THE father of teenager Tara Lipscombe, who died when a model aircraft struck her on Dartford Heath, has said the decision to ban flying there for good is common sense at last.

Graham Lipscombe, 50, of Wilmot Road, says Dartford Council's decision for a complete ban shows "common sense has prevailed".

But he said: "Why has it taken 20 years of complaints, near misses and for someone to die to get it banned?"

Dartford councillors agreed to change the by-laws to prohibit flying model aircraft on the heath at a cabinet meeting on November 27.

And people are expected to adhere to a voluntary ban, introduced after 13-year-old Tara died in April, until the new laws come into place.

The decision on whether to ban flying on the heath was delayed earlier last month so feedback from the inquest into the death of the Wilmington Grammar School for Girls pupil could be considered.

The inquest, which gave a verdict of accidental death, heard the British Model Flying Association (BMFA) considered the heath as high risk because it did not fulfil to any of its 12 safety criteria.

Julie Carr, 61, who lives near the heath and has been calling for a ban for years due to the number of model aeroplanes crashing to the ground, said after the decision: "I honestly don't think they could have done anything else."

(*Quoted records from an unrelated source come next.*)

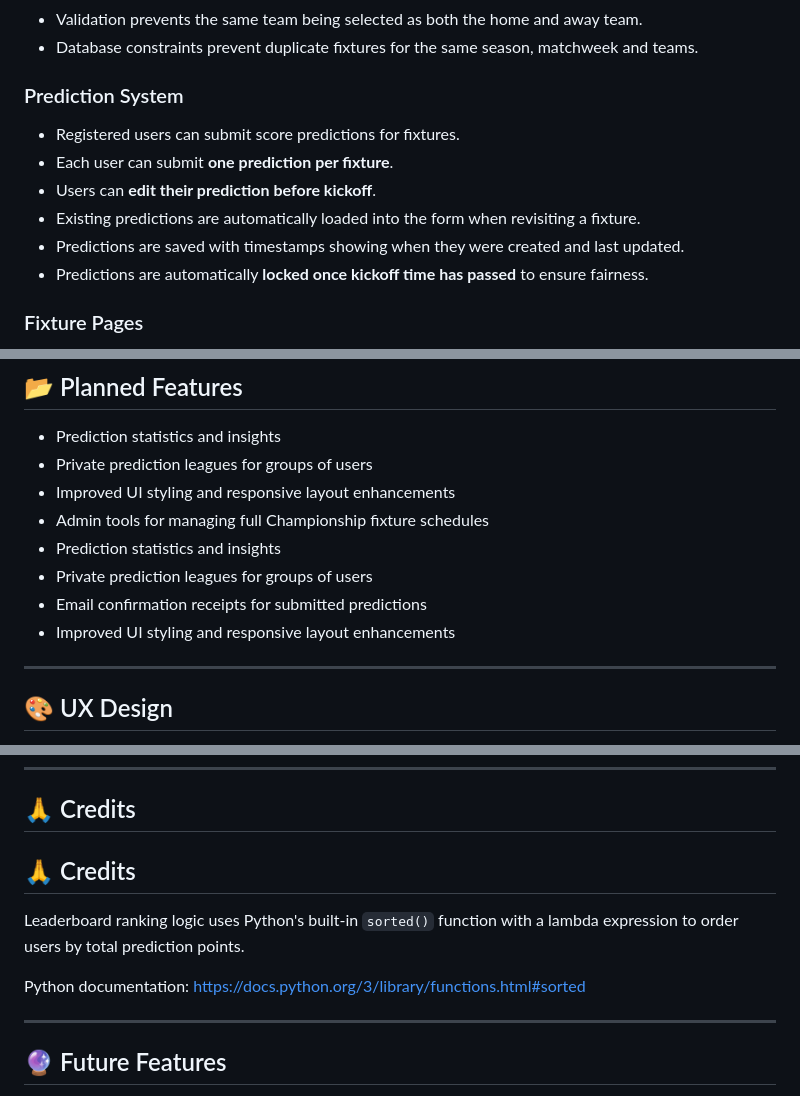
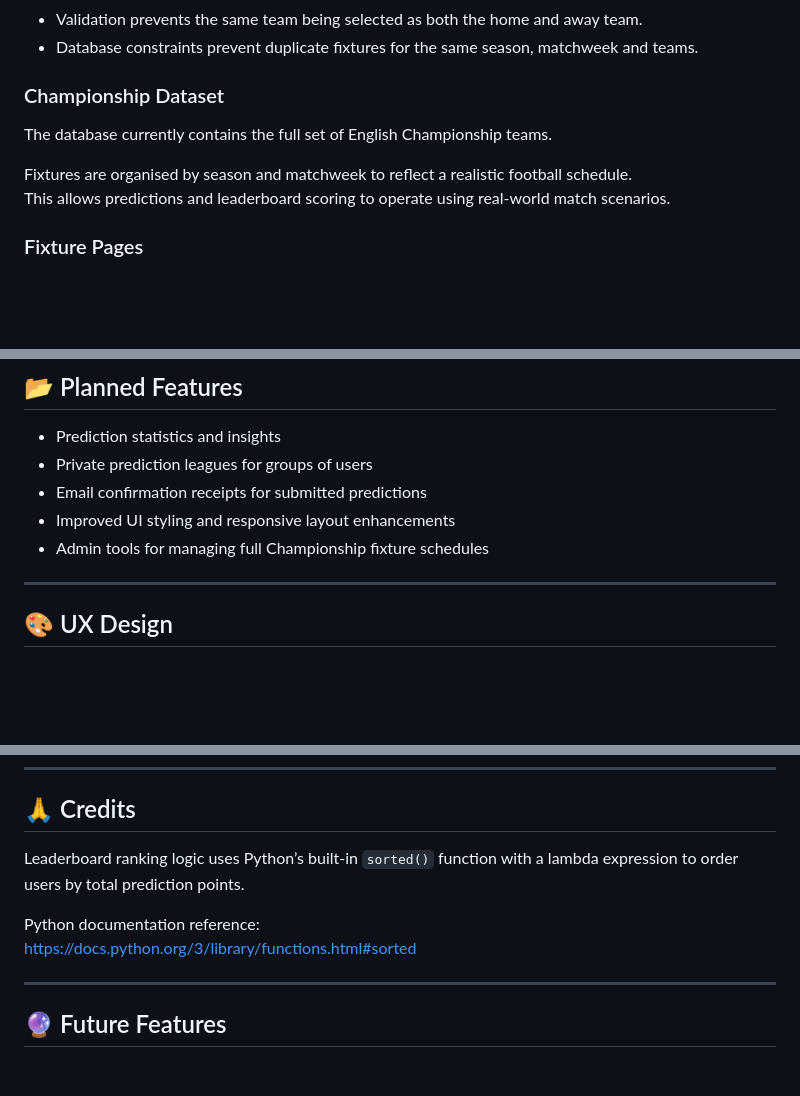
Before and after one commit to joeb-brfc/champpredict, a Markdown page: README.md, 3 parts joined by grey strips. Rendered like a GitHub page; blank space fills up the shorter version.

Commit message:
docs: update README to reflect backend features, prediction workflow and leaderboard system

```diff
--- a/README.md
+++ b/README.md
@@ -116,14 +116,12 @@ The next development milestone focuses on **finalising backend administration to
 - Validation prevents the same team being selected as both the home and away team.
 - Database constraints prevent duplicate fixtures for the same season, matchweek and teams.
 
-### Prediction System
+### Championship Dataset
 
-- Registered users can submit score predictions for fixtures.
-- Each user can submit **one prediction per fixture**.
-- Users can **edit their prediction before kickoff**.
-- Existing predictions are automatically loaded into the form when revisiting a fixture.
-- Predictions are saved with timestamps showing when they were created and last updated.
-- Predictions are automatically **locked once kickoff time has passed** to ensure fairness.
+The database currently contains the full set of English Championship teams.
+
+Fixtures are organised by season and matchweek to reflect a realistic football schedule.
+This allows predictions and leaderboard scoring to operate using real-world match scenarios.
 
 ### Fixture Pages
 
@@ -206,12 +204,9 @@ The admin interface allows the application to operate without requiring manual d
 
 - Prediction statistics and insights
 - Private prediction leagues for groups of users
+- Email confirmation receipts for submitted predictions
 - Improved UI styling and responsive layout enhancements
 - Admin tools for managing full Championship fixture schedules
-- Prediction statistics and insights
-- Private prediction leagues for groups of users
-- Email confirmation receipts for submitted predictions
-- Improved UI styling and responsive layout enhancements
 
 ---
 
@@ -358,11 +353,9 @@ _To be documented during development._
 
 ## 🙏 Credits
 
-## 🙏 Credits
+Leaderboard ranking logic uses Python’s built-in `sorted()` function with a lambda expression to order users by total prediction points.
 
-Leaderboard ranking logic uses Python's built-in `sorted()` function with a lambda expression to order users by total prediction points.
-
-Python documentation:
+Python documentation reference:
 https://docs.python.org/3/library/functions.html#sorted
 
 ---
```
Also changed, not shown: other parts of README.md (+1 -1 lines).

Leader of the council Councillor Kenneth Leadbeater said: "It is explained in our report what the outcome of Tara's inquest was and how very sorry we all were about what happened.

"We want to convey our condolences to the family for their sad loss."

Councillors agreed immediate action to change the by-laws was vital because the process could be lengthy and will involve getting permission from the Office of the Deputy Prime Minster.

Model aircraft have been flown on the heath since the 1920s but have become larger, faster, more sophisticated and potentially more dangerous as a result.